The statement on Sunday was adopted by China, Pyongyang’s ally, and the 14 other council members during an emergency meeting called after Pyongyang said it had put a satellite into orbit with a rocket launch.
Sunday’s launch followed Pyongyang’s fourth nuclear test on January 6, which drew international condemnation and prompted China and the United States to open negotiations on new, tougher UN sanctions.
A draft resolution prepared by Japan, South Korea and the United States has been in negotiations for weeks.
But Beijing has been reluctant to back measures that would take aim at North Korea’s already weak economy.
The 15-member council said it would “adopt expeditiously” a new sanctions resolution, but there was no indication that China would agree to US demands to include tougher measures.
Chinese Ambassador Liu Jieyi said the council should adopt “a new resolution that will do the work of reducing tensions, of working toward denuclearisation, of maintaining peace and stability, and of encouraging a negotiating solution.”
China can use its veto power to block any resolution that would significantly scale up sanctions against Pyongyang by, for instance, barring North Korean ships from ports or restricting oil deliveries.
US Ambassador Samantha Power stressed that the new set of sanctions should “break new ground” and appealed to China to recognise “the grave threat to international peace and security” posed by Pyongyang’s actions.
“There cannot be business as usual after two successive acts,” US Ambassador Samantha Power told reporters.
While the United States turned up the pressure to reach agreement on sanctions, Russian Ambassador Vitaly Churkin warned: “We should not be looking at an economic collapse of DPRK.”
US Secretary of State John Kerry condemned the launch as a “violation of multiple UN Security Council resolutions” that threatened international peace and security, as he emphasised the importance of a united international response to North Korea’s provocations.
The council has imposed four sets of sanctions on North Korea since it first tested an atomic device in 2006.
There are 20 North Korean entities and 12 individuals on the UN sanctions blacklist, which provides for an assets freeze and a global travel ban.
Alison Evans, a senior analyst at IHS Jane’s, told Al Jazeera: “This second launch is likely to only incrementally change the UN sanctions [on North Korea].
“It’s important to keep up sanctions and communications with North Korea.
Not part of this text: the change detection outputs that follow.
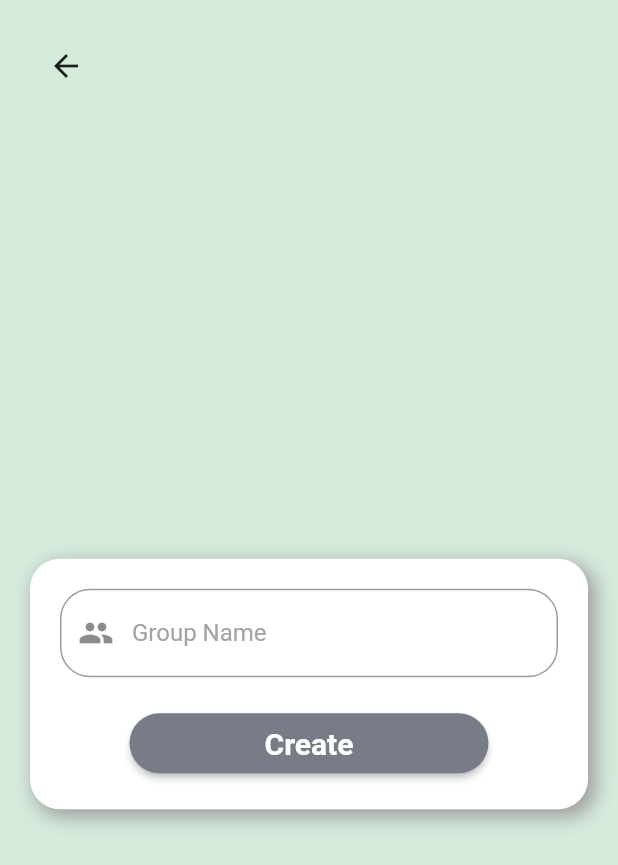
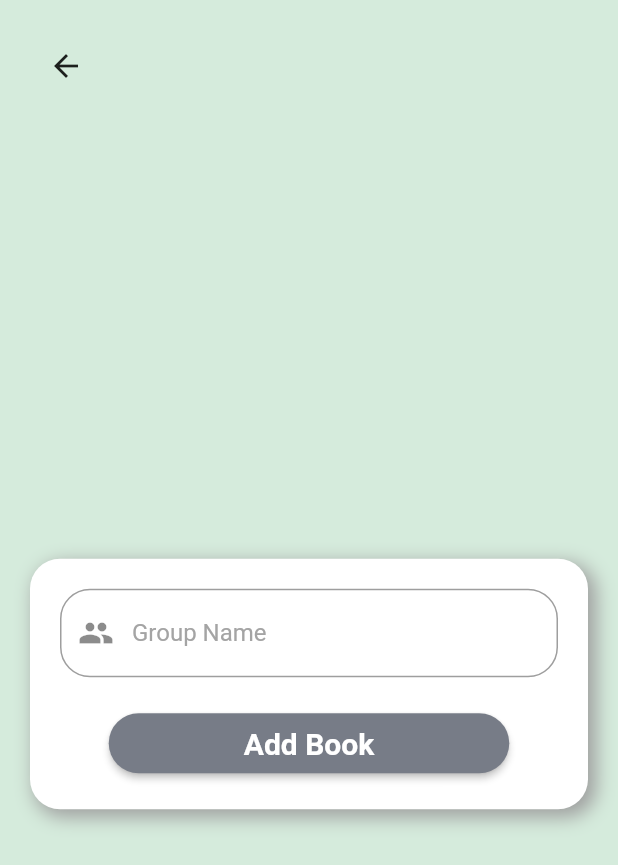
Before and after one commit to Sangam282/BookRead, a Flutter app: the CreateGroup screen opened directly, on a phone screen of 412 x 824 dp. Shown: the top 865 px of the screen. Run offline on Flutter 3.47's test engine with Material 2 defaults, Android fonts, the light colour scheme and no system bars; our stand-ins replace cloud_firestore, firebase_auth, firebase_core, firebase_messaging, flutter_datetime_picker, google_sign_in; accounts and stored records are empty; statements that could not run were skipped.

Commit message:
changed create page

```diff
--- a/lib/screens/createGroup/createGroup.dart
+++ b/lib/screens/createGroup/createGroup.dart
@@ -18,6 +18,7 @@ class _CreateGroupState extends State<CreateGroup> {
       MaterialPageRoute(
         builder: (context) => AddBook(
           onGroupCreation: true,
+          onError: false,
           groupName: groupName,
         ),
       ),
@@ -56,7 +57,7 @@ class _CreateGroupState extends State<CreateGroup> {
                     child: const Padding(
                       padding: EdgeInsets.symmetric(horizontal: 80),
                       child: Text(
-                        "Create",
+                        "Add Book",
                         style: TextStyle(
                           color: Colors.white,
                           fontWeight: FontWeight.bold,
--- a/pubspec.yaml
+++ b/pubspec.yaml
@@ -28,6 +28,9 @@ environment:
 # versions available, run `flutter pub outdated`.
 dependencies:
   flutter:
+    sdk: flutter
+
+  flutter_localizations:
     sdk: flutter
 
 
```
Also changed, not shown: lib/screens/addBook/addBook.dart (+8 -0 lines), pubspec.lock.
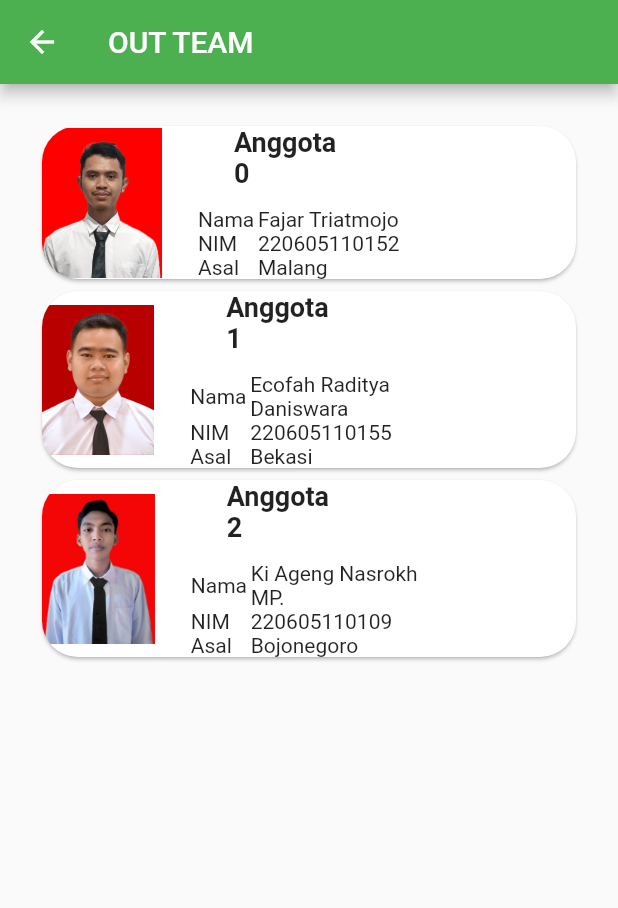
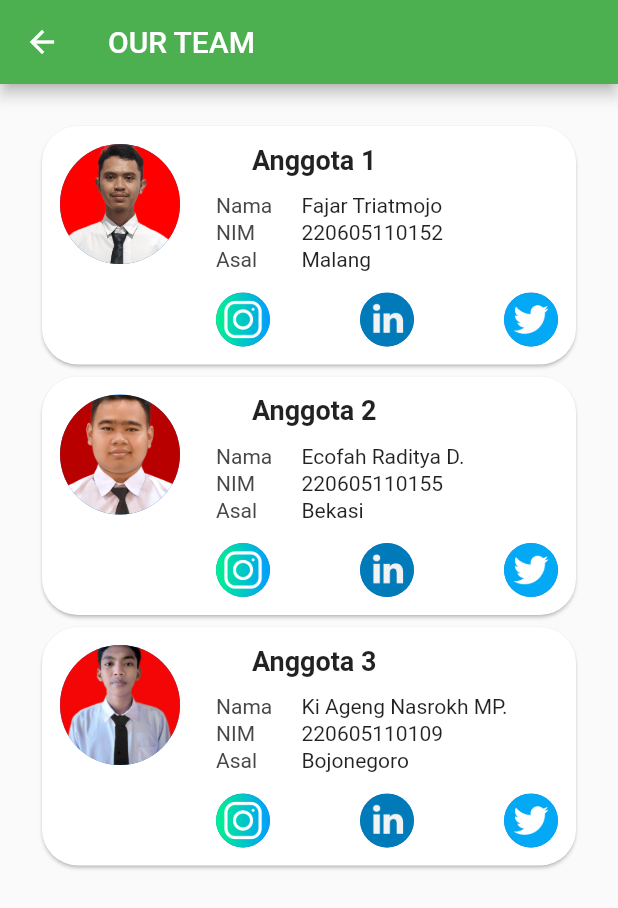
Before and after one commit to Efrosine/TAv2, a Flutter app: the Dasboard screen opened directly, tab 2 chosen, after a tap on the "person" icon, on a phone screen of 412 x 824 dp. Shown: the top 908 px of the screen. Run offline on Flutter 3.47's test engine with Material 2 defaults, Android fonts, the phone set to English and light mode, and no system bars; our stand-ins replace carousel_slider.

```diff
--- a/lib/Dasboard.dart
+++ b/lib/Dasboard.dart
@@ -31,7 +31,7 @@ class Dasboard extends StatelessWidget {
                     color: Colors.white,
                   ))
             ],
-            bottom: TabBar(indicatorColor: Colors.white,isScrollable: true, labelColor: Colors.green, tabs: [
+            bottom: TabBar(indicatorColor: Colors.white,labelColor: Colors.green, tabs: [
               Tab(
                 child: Text('TERBARU',
                     style: TextStyle(
--- a/lib/ListAdapter/DataProfile.dart
+++ b/lib/ListAdapter/DataProfile.dart
@@ -1,11 +1,11 @@
 class DataProfile {
-  final String image,nama,nim,asal;
+  final String image,nama,nim,asal,linkin,twt,ig;
 
-  DataProfile(this.image, this.nama, this.nim, this.asal);
+  DataProfile(this.image, this.nama, this.nim, this.asal, this.linkin, this.twt, this.ig);
 }
 
 List<DataProfile> dataProfile =[
-  DataProfile('assets/images/pasFoto/pf1.png', 'Fajar Triatmojo', '220605110152', 'Malang'),
-  DataProfile('assets/images/pasFoto/pf2.jpg', 'Ecofah Raditya Daniswara', '220605110155', 'Bekasi'),
-  DataProfile('assets/images/pasFoto/pf3.jpg', 'Ki Ageng Nasrokh MP.', '220605110109', 'Bojonegoro'),
+  DataProfile('assets/images/pasFoto/pf1.png', 'Fajar Triatmojo', '220605110152', 'Malang','https://www.linkedin.com/in/fajar-triatmojo-09298b158/','https://twitter.com/bedpipel','https://www.instagram.com/_just.t/'),
+  DataProfile('assets/images/pasFoto/pf2.jpg', 'Ecofah Raditya D.', '220605110155', 'Bekasi','https://www.linkedin.com/in/ecofah-raditya-d-3a832024b','https://twitter.com/home','https://www.instagram.com/'),
+  DataProfile('assets/images/pasFoto/pf3.jpg', 'Ki Ageng Nasrokh MP.', '220605110109', 'Bojonegoro','https://www.linkedin.com/in/ki-ageng-nasrokh-mangkunegara-putra-18329924b','https://twitter.com/home','https://www.instagram.com/'),
 ];
--- a/lib/Login.dart
+++ b/lib/Login.dart
@@ -10,7 +10,8 @@ class Login extends StatelessWidget {
 
   @override
   Widget build(BuildContext context) {
-    return Scaffold(resizeToAvoidBottomInset: false,
+    return Scaffold(
+      resizeToAvoidBottomInset: false,
       backgroundColor: Color.fromARGB(255, 244, 248, 243),
       body: Container(
         child: Column(
@@ -27,15 +28,13 @@ class Login extends StatelessWidget {
                     top: 93,
                     width: 80,
                     height: 90,
-                    child: ColorFiltered(
+                    child: Container(
+                        decoration: BoxDecoration(
+                            image: DecorationImage(
+                      image: AssetImage('assets/images/vectorB.png'),
                       colorFilter: ColorFilter.mode(
                           Color.fromRGBO(72, 167, 11, 1), BlendMode.color),
-                      child: Container(
-                          decoration: BoxDecoration(
-                              image: DecorationImage(
-                                  image: AssetImage(
-                                      'assets/images/vectorB.png')))),
-                    )),
+                    )))),
                 Positioned(
                     left: 90,
                     top: 50,
@@ -108,7 +107,13 @@ class Login extends StatelessWidget {
                     height: 30,
                   ),
                   GestureDetector(
-                    onTap: () {Navigator.push(context, MaterialPageRoute(builder: (context) => Dasboard(),));},
+                    onTap: () {
+                      Navigator.push(
+                          context,
+                          MaterialPageRoute(
+                            builder: (context) => Dasboard(),
+                          ));
+                    },
                     child: Container(
                         height: 50,
                         decoration: BoxDecoration(
--- a/lib/Profile.dart
+++ b/lib/Profile.dart
@@ -9,7 +9,7 @@ class Profile extends StatelessWidget {
   Widget build(BuildContext context) {
     return Scaffold(
         appBar: AppBar(
-          title: Text('OUT TEAM'),
+          title: Text('OUR TEAM'),
           leading: GestureDetector(
             onTap: () {
               Navigator.pop(context);
@@ -21,17 +21,21 @@ class Profile extends StatelessWidget {
         body: ListView(
           children: [
             Padding(
-              padding: const EdgeInsets.fromLTRB(24,24,24,0),
+              padding: const EdgeInsets.fromLTRB(24, 24, 24, 0),
               child: ListView.builder(
                 shrinkWrap: true,
                 physics: ScrollPhysics(),
                 itemCount: dataProfile.length,
                 itemBuilder: (context, index) => ProfileView(
-                    image: dataProfile[index].image,
-                    name: dataProfile[index].nama,
-                    nim: dataProfile[index].nim,
-                    asal: dataProfile[index].asal,
-                    nomor: index),
+                  image: dataProfile[index].image,
+                  name: dataProfile[index].nama,
+                  nim: dataProfile[index].nim,
+                  asal: dataProfile[index].asal,
+                  nomor: index + 1,
+                  ig: dataProfile[index].ig,
+                  linkin: dataProfile[index].linkin,
+                  twt: dataProfile[index].twt,
+                ),
               ),
             )
           ],
--- a/lib/SplashScreen.dart
+++ b/lib/SplashScreen.dart
@@ -27,7 +27,16 @@ class _homeState extends State<SplahScreen> {
   Widget build(BuildContext context) {
     // TODO: implement build
     return Center(
-      child: Image.asset('assets/images/uin.png'),
+      child: Container(
+          color: Colors.white,
+          child: Stack(children: [
+            Positioned(
+                top: MediaQuery.of(context).size.height * .2,
+                left: MediaQuery.of(context).size.width * .25,
+                right: MediaQuery.of(context).size.width * .25,
+                // height: MediaQuery.of(context).size.height,
+                child: Image.asset('assets/images/uin.png')),
+          ])),
     );
   }
 }
--- a/lib/Tab_Kegiatan.dart
+++ b/lib/Tab_Kegiatan.dart
@@ -2,6 +2,8 @@ import 'package:flutter/material.dart';
 import 'package:flutter/src/widgets/container.dart';
 import 'package:flutter/src/widgets/framework.dart';
 import 'package:tugas_akhir_v2/ListAdapter/Kegiatan.dart';
+
+import 'classHelper/NewsView.dart';
 
 class TabKegiatan extends StatelessWidget {
   const TabKegiatan({super.key});
@@ -39,7 +41,9 @@ class ItemCard extends StatelessWidget {
   @override
   Widget build(BuildContext context) {
     return GestureDetector(
-      onTap: () {},
+      onTap: () {
+         Navigator.push(context, MaterialPageRoute(builder: (context) => NewsView(title: pengu.title, iamge: pengu.image, artikel: pengu.text)));
+      },
       child: Column(
         children: [
           Padding(
@@ -51,7 +55,7 @@ class ItemCard extends StatelessWidget {
                   SizedBox(height: 12,),
                   Image.asset(pengu.image),
                   SizedBox(height: 6,),
-                  Text('         '+pengu.text)
+                  Text('         '+pengu.text,textAlign: TextAlign.justify,)
                 ],
               )),
           Divider(
--- a/lib/Tab_Terbaru.dart
+++ b/lib/Tab_Terbaru.dart
@@ -19,7 +19,7 @@ class TabTerbaru extends StatelessWidget {
                 height: 200, autoPlay: true,autoPlayAnimationDuration: Duration(milliseconds: 350), viewportFraction: 1),
             itemCount: terbaru.length,
             itemBuilder: (context, index, realIndex) => CarauselImage(
-                title: terbaru[index].title, image: terbaru[index].image),
+                title: terbaru[index].title, image: terbaru[index].image,artikel: terbaru[index].artikel),
           ),
           Padding(
             padding: const EdgeInsets.all(12.0),
@@ -51,7 +51,7 @@ class TabTerbaru extends StatelessWidget {
                   physics: ScrollPhysics(),
                   itemCount: terbaru.length,
                   itemBuilder: (context, index) => TitleOverImage(
-                      image: terbaru[index].image, title: terbaru[index].title),
+                      image: terbaru[index].image, title: terbaru[index].title,artikel: terbaru[index].artikel,),
                 )
               ],
             ),
--- a/lib/classHelper/CarauselImage.dart
+++ b/lib/classHelper/CarauselImage.dart
@@ -1,14 +1,20 @@
 import 'package:flutter/material.dart';
 
+import 'NewsView.dart';
+
 class CarauselImage extends StatelessWidget {
-  final String title, image;
+  final String title, image,artikel;
 
-  const CarauselImage({super.key, required this.title, required this.image});
+  const CarauselImage({super.key, required this.title, required this.image, required this.artikel});
 
   @override
   Widget build(BuildContext context) {
     // TODO: implement build
-    return Container(
+    return GestureDetector(
+      onTap: () {
+        Navigator.push(context, MaterialPageRoute(builder: (context) => NewsView(title: title, iamge: image, artikel: artikel)));
+      },
+      child: Container(
         padding: EdgeInsets.all(10),
         decoration: BoxDecoration(
             image: DecorationImage(
@@ -32,6 +38,7 @@ class CarauselImage extends StatelessWidget {
             ],
           ),
         ),
+      ),
     );
   }
 }
--- /dev/null
+++ b/lib/classHelper/CustomStyle.dart
@@ -0,0 +1,7 @@
+import 'package:flutter/cupertino.dart';
+import 'package:flutter/material.dart';
+
+class CustomStyle {
+  static const TextStyle styleProfile =
+      TextStyle(fontSize: 14, color: Color.fromRGBO(71, 71, 71, 1));
+}
--- a/lib/classHelper/FakultasNews.dart
+++ b/lib/classHelper/FakultasNews.dart
@@ -1,5 +1,7 @@
 import 'package:flutter/cupertino.dart';
 import 'package:flutter/material.dart';
+
+import 'NewsView.dart';
 
 class FakultasNews extends StatelessWidget {
   final String title, image, artikel;
@@ -13,7 +15,9 @@ class FakultasNews extends StatelessWidget {
   @override
   Widget build(BuildContext context) {
     return GestureDetector(
-        onTap: () {},
+        onTap: () {
+           Navigator.push(context, MaterialPageRoute(builder: (context) => NewsView(title: title, iamge: image, artikel: artikel)));
+        },
         child: Column(
           children: [
             Padding(
@@ -32,7 +36,7 @@ class FakultasNews extends StatelessWidget {
                   SizedBox(
                     height: 6,
                   ),
-                  Text('         ' + artikel)
+                  Text('         ' + artikel,textAlign: TextAlign.justify,)
                 ],
               ),
             ),
--- a/lib/classHelper/ProfileView.dart
+++ b/lib/classHelper/ProfileView.dart
@@ -1,7 +1,10 @@
 import 'package:flutter/material.dart';
+import 'package:url_launcher/url_launcher.dart';
+
+import 'CustomStyle.dart';
 
 class ProfileView extends StatelessWidget {
-  final String image, name, nim, asal;
+  final String image, name, nim, asal, linkin, twt, ig;
   final int nomor;
 
   const ProfileView(
@@ -10,7 +13,10 @@ class ProfileView extends StatelessWidget {
       required this.name,
       required this.nim,
       required this.asal,
-      required this.nomor});
+      required this.nomor,
+      required this.linkin,
+      required this.twt,
+      required this.ig});
 
   @override
   Widget build(BuildContext context) {
@@ -18,59 +24,110 @@ class ProfileView extends StatelessWidget {
     return Card(
       clipBehavior: Clip.antiAlias,
       shape: RoundedRectangleBorder(borderRadius: BorderRadius.circular(24)),
+      child: Padding(
+        padding: const EdgeInsets.all(12.0),
         child: Row(
-        children: [
-          Image.asset(
-            image,
-            height: 100,
-            // width: 75,
-            fit: BoxFit.cover,
-          ),
-          SizedBox(width: 24,),
-          Column(
           crossAxisAlignment: CrossAxisAlignment.start,
           children: [
+            CircleAvatar(
+              backgroundImage: AssetImage(image),
+              radius: 40,
+            ),
+            SizedBox(
+              width: 24,
+            ),
+            Expanded(
+                child: Column(
+              crossAxisAlignment: CrossAxisAlignment.start,
+              children: [
+                Padding(
+                  padding: const EdgeInsets.fromLTRB(24, 0, 0, 12),
+                  child: Text(
+                    'Anggota ' + nomor.toString(),
+                    style: TextStyle(fontWeight: FontWeight.bold, fontSize: 18),
+                  ),
+                ),
+                Table(
+                  columnWidths: <int, TableColumnWidth>{
+                    0: FlexColumnWidth(1),
+                    1: FlexColumnWidth(3)
+                  },
+                  children: [
+                    TableRow(children: [
                       Container(
-                width: 80,margin: EdgeInsets.only(left: 24),
-                child: Text('Anggota ' + nomor.toString(),
-                    style:
-                        TextStyle(fontSize: 18, fontWeight: FontWeight.bold)),
+                        height: 18,
+                        child: Text(
+                          'Nama',
+                          style: CustomStyle.styleProfile,
                         ),
-              SizedBox(height: 12,),
-              Row(
-                children: [
+                      ),
+                      Text(name)
+                    ]),
+                    TableRow(children: [
                       Container(
-                    width: 40,
-                    child: Text('Nama'),
+                        height: 18,
+                        child: Text(
+                          'NIM',
+                          style: CustomStyle.styleProfile,
                         ),
-                  Container(width: 130, child: Text(name))
+                      ),
+                      Text(nim)
+                    ]),
+                    TableRow(children: [
+                      Container(
+                        height: 18,
+                        child: Text(
+                          'Asal',
+                          style: CustomStyle.styleProfile,
+                        ),
+                      ),
+                      Text(asal)
+                    ]),
                   ],
                 ),
-              Row(
-                children: [
-                  Container(
-                    width: 40,
-                    child: Text('NIM'),
-                  ),
-                  Container(
-                    width: 130,
-                    child: Text(nim),
-                  )
-                ],
+                SizedBox(
+                  height: 12,
                 ),
                 Row(
+                  mainAxisAlignment: MainAxisAlignment.spaceBetween,
                   children: [
-                  Container(
-                    width: 40,
-                    child: Text('Asal'),
+                    GestureDetector(
+                      onTap: () => _launchURLApp(ig),
+                      child: CircleAvatar(
+                          radius: 18,
+                          backgroundImage:
+                              AssetImage('assets/images/icon/ig.png')),
                     ),
-                  Container(width: 130, child: Text(asal))
-                ],
+                    GestureDetector(
+                      onTap: () => _launchURLApp(linkin),
+                      child: CircleAvatar(
+                          radius: 18,
+                          backgroundImage:
+                              AssetImage('assets/images/icon/linkin.png')),
+                    ),
+                    GestureDetector(
+                      onTap: () => _launchURLApp(twt),
+                      child: CircleAvatar(
+                          radius: 18,
+                          backgroundImage:
+                              AssetImage('assets/images/icon/twt.png')),
                     )
                   ],
                 )
               ],
+            ))
+          ],
+        ),
       ),
     );
   }
 }
+
+_launchURLApp(String s) async {
+  var url = Uri.parse(s);
+  if (await canLaunchUrl(url)) {
+    await launchUrl(url);
+  } else {
+    (throw 'Could not launch $url');
+  }
+}
--- a/lib/classHelper/TitleOverImage.dart
+++ b/lib/classHelper/TitleOverImage.dart
@@ -1,12 +1,18 @@
 import 'package:flutter/material.dart';
 
+import 'NewsView.dart';
+
 class TitleOverImage extends StatelessWidget {
-  final String image, title;
-  const TitleOverImage({required this.image, required this.title});
+  final String image, title,artikel;
+  const TitleOverImage({required this.image, required this.title, required this.artikel});
 
   @override
   Widget build(BuildContext context) {
-    return Container(
+    return GestureDetector(
+      onTap: () {
+        Navigator.push(context, MaterialPageRoute(builder: (context) => NewsView(title: title, iamge: image, artikel: artikel)));
+      },
+      child: Container(
         margin: EdgeInsets.symmetric(vertical: 16, horizontal: 12),
         child: Stack(
           clipBehavior: Clip.none,
@@ -39,6 +45,7 @@ class TitleOverImage extends StatelessWidget {
             ),
           ],
         ),
+      ),
     );
   }
 }
```
Also changed, not shown: pubspec.yaml (+9 -0 lines), assets/images/icon/ig.png (added), assets/images/icon/linkin.png (added), assets/images/icon/twt.png (added), pubspec.lock, 11 other files. Lines whose indentation alone changed are shown as unchanged.
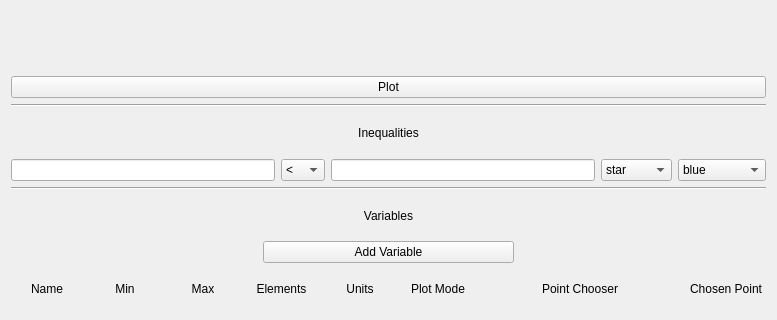
Above: bareminimumplotter.ui from xpcoffee/plotus before the change; both pictures show x 0 to 777 and y 391 to 711 of the 777 by 711 pixel window. Below: the same form after it.
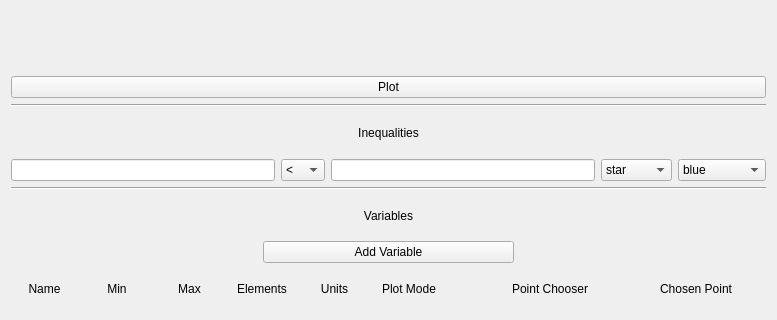
That is the form after the change. Custom widgets are drawn as their Qt base class.

Patch:
```diff
--- a/bareminimumplotter.ui
+++ b/bareminimumplotter.ui
@@ -319,6 +319,22 @@
         </property>
        </widget>
       </item>
+      <item>
+       <spacer name="horizontalSpacer_3">
+        <property name="orientation">
+         <enum>Qt::Horizontal</enum>
+        </property>
+        <property name="sizeType">
+         <enum>QSizePolicy::Preferred</enum>
+        </property>
+        <property name="sizeHint" stdset="0">
+         <size>
+          <width>30</width>
+          <height>20</height>
+         </size>
+        </property>
+       </spacer>
+      </item>
      </layout>
     </item>
     <item row="1" column="0">
```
The problem is there is not much left to sanction.”
She added that China and the North were allies during the Korea War between 1950 and 1953.
“China’s greatest fear is that North Korea would collapse and there would be a flood of refugees into China.”